PROBLEM TO SOLVE: Only an exact copy of the listing below will do.

DATA FOR PROCESSING:
•••

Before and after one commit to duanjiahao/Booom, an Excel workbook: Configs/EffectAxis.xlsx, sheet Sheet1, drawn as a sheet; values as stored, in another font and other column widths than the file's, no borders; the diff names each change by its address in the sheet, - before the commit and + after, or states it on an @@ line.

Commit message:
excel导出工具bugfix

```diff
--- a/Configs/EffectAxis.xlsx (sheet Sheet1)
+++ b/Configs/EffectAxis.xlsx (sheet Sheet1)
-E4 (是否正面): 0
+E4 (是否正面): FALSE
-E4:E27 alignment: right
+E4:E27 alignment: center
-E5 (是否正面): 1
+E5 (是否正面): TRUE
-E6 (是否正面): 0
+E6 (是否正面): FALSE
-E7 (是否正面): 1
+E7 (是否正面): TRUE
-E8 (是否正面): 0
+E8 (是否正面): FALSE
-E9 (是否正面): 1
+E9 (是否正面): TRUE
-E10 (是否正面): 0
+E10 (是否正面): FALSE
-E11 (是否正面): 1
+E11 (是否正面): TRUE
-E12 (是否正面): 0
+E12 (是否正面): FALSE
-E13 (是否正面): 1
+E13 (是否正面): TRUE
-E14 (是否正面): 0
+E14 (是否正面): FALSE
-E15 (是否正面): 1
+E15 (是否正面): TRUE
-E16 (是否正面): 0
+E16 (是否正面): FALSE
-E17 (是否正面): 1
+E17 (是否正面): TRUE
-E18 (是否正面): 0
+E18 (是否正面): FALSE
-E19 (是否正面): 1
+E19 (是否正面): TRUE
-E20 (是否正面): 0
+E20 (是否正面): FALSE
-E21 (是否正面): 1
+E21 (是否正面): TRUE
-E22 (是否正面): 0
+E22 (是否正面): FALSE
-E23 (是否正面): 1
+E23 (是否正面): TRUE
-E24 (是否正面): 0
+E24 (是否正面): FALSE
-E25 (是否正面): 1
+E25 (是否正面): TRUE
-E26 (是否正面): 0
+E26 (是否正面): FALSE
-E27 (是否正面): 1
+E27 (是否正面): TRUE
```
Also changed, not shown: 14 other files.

•••

EXERCISE SOLUTION:
Before and after one commit to duanjiahao/Booom, an Excel workbook: Configs/EffectAxis.xlsx, sheet Sheet1, drawn as a sheet; values as stored, in another font and other column widths than the file's, no borders; the diff names each change by its address in the sheet, - before the commit and + after, or states it on an @@ line.

Commit message:
excel导出工具bugfix

```diff
--- a/Configs/EffectAxis.xlsx (sheet Sheet1)
+++ b/Configs/EffectAxis.xlsx (sheet Sheet1)
-E4 (是否正面): 0
+E4 (是否正面): FALSE
-E4:E27 alignment: right
+E4:E27 alignment: center
-E5 (是否正面): 1
+E5 (是否正面): TRUE
-E6 (是否正面): 0
+E6 (是否正面): FALSE
-E7 (是否正面): 1
+E7 (是否正面): TRUE
-E8 (是否正面): 0
+E8 (是否正面): FALSE
-E9 (是否正面): 1
+E9 (是否正面): TRUE
-E10 (是否正面): 0
+E10 (是否正面): FALSE
-E11 (是否正面): 1
+E11 (是否正面): TRUE
-E12 (是否正面): 0
+E12 (是否正面): FALSE
-E13 (是否正面): 1
+E13 (是否正面): TRUE
-E14 (是否正面): 0
+E14 (是否正面): FALSE
-E15 (是否正面): 1
+E15 (是否正面): TRUE
-E16 (是否正面): 0
+E16 (是否正面): FALSE
-E17 (是否正面): 1
+E17 (是否正面): TRUE
-E18 (是否正面): 0
+E18 (是否正面): FALSE
-E19 (是否正面): 1
+E19 (是否正面): TRUE
-E20 (是否正面): 0
+E20 (是否正面): FALSE
-E21 (是否正面): 1
+E21 (是否正面): TRUE
-E22 (是否正面): 0
+E22 (是否正面): FALSE
-E23 (是否正面): 1
+E23 (是否正面): TRUE
-E24 (是否正面): 0
+E24 (是否正面): FALSE
-E25 (是否正面): 1
+E25 (是否正面): TRUE
-E26 (是否正面): 0
+E26 (是否正面): FALSE
-E27 (是否正面): 1
+E27 (是否正面): TRUE
```
Also changed, not shown: 14 other files.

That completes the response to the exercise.